I haven’t written about my trip to Lebanon in June. (What a year — that I could have whole trips I haven’t yet had time to reflect on. I continue to be ridiculously grateful). I could tell about so many things : the Jerusalem – Beirut journey that is 141 miles as the crow flies, but took me nine hours, required a second passport and wasn’t easy to discuss with my Israeli friends. The strange clash of decadence and high fashion (“babes from Beirut”) and bombed out buildings. The mystery of why no Beiruti taxi drivers have a clue where they are going. Impressive ruins, an amazing museum, fabulous wine.
But what stands out in my memory is walking around the gigantic archeological park in Tyre, taking pictures of snails, lizards and flowers.
Tourism seems to be way down in Lebanon, and parts of the country are not really ready (or not still set up?) for prime time. So these ruins in Tyre had only minimal explanations. We bought a guidebook that committed the opposite error: too much incremental detail about every civilization to pass through Tyre (and there have been a lot). So while my family members puzzled over the book and wondered about the historical purpose of all the rocks, I took my opportunity to just go for a walk.

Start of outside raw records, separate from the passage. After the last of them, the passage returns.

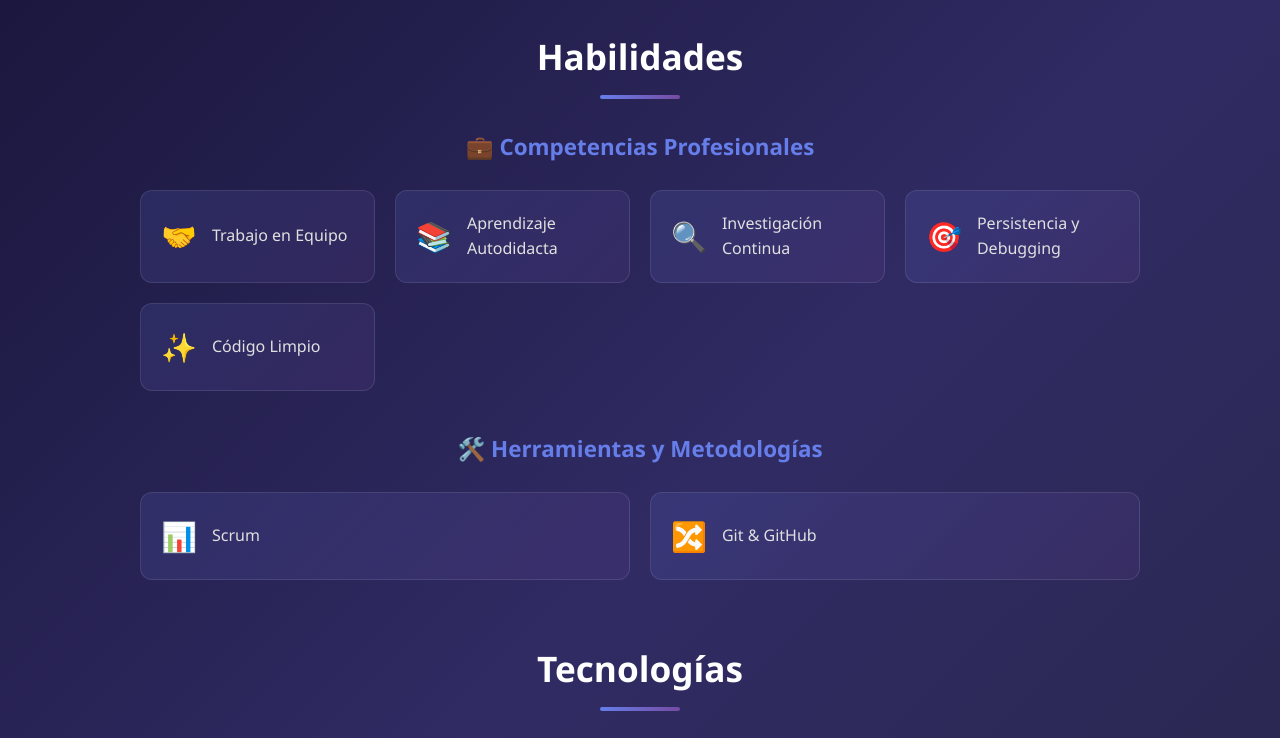
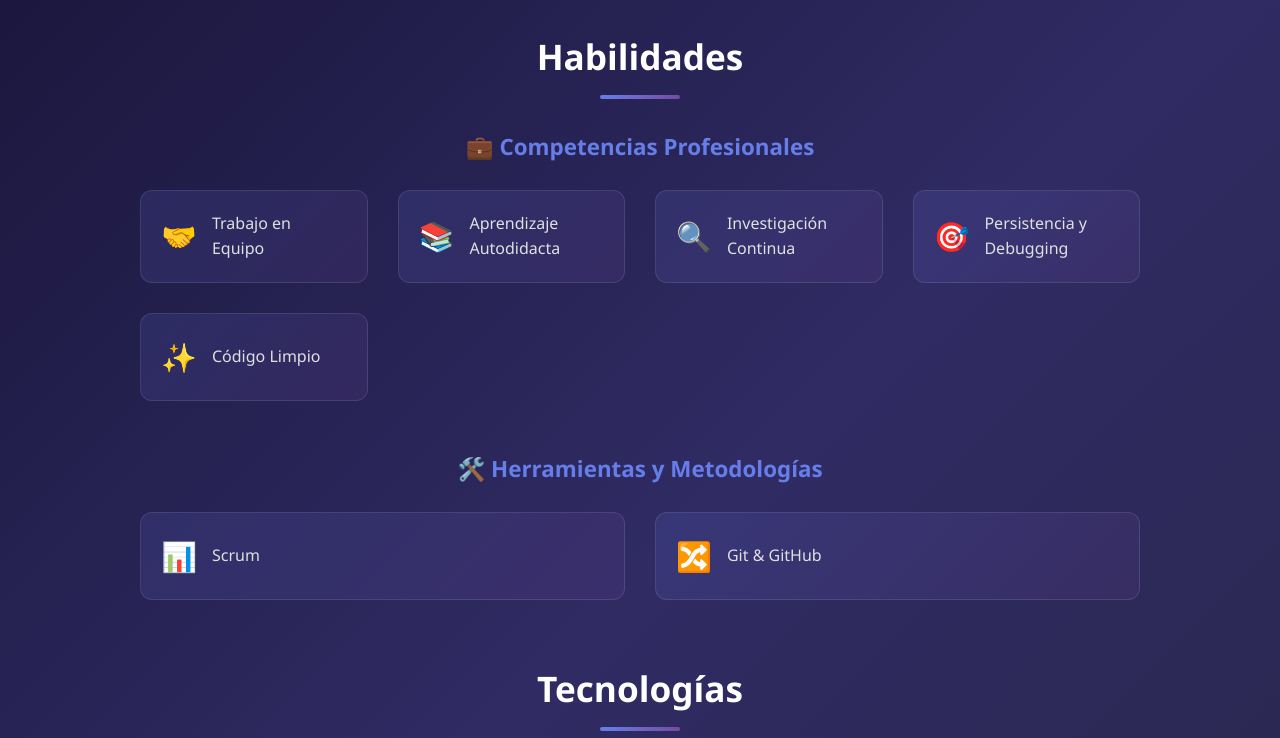
Before and after one commit to Ajmd81/ajmd81.github.io, a plain HTML site: page index.html in a window 1280 px wide. Shown: the part 674-1412 px from the top of the page. Drawn offline with Linux system fonts and the light colour scheme.

Commit message:
cambio en los estilos

```diff
--- a/style.css
+++ b/style.css
@@ -120,7 +120,7 @@ h2::after {
 }
 
 .skills-category {
-    margin-bottom: 40px;
+    margin-bottom: 50px;
 }
 
 .skills-category-title {
@@ -134,7 +134,7 @@ h2::after {
 .skills-grid {
     display: grid;
     grid-template-columns: repeat(auto-fit, minmax(200px, 1fr));
-    gap: 20px;
+    gap: 30px;
     margin-top: 20px;
 }
 
```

I don’t want to sound anti-intellectual. I love history. But on this day, what moved me was climbing over and onto and even into rock formations. It’s fun to have total physical access to antiquity. Old tombs were piled high, and a riot of grasses and wildflowers bloomed in and around them: new life from old.
And there are even tiny snails clinging to the rock face in these gargantuan ruins, built to impress. I kept thinking of Annie Dillard: It is that simple. What you see is what you get.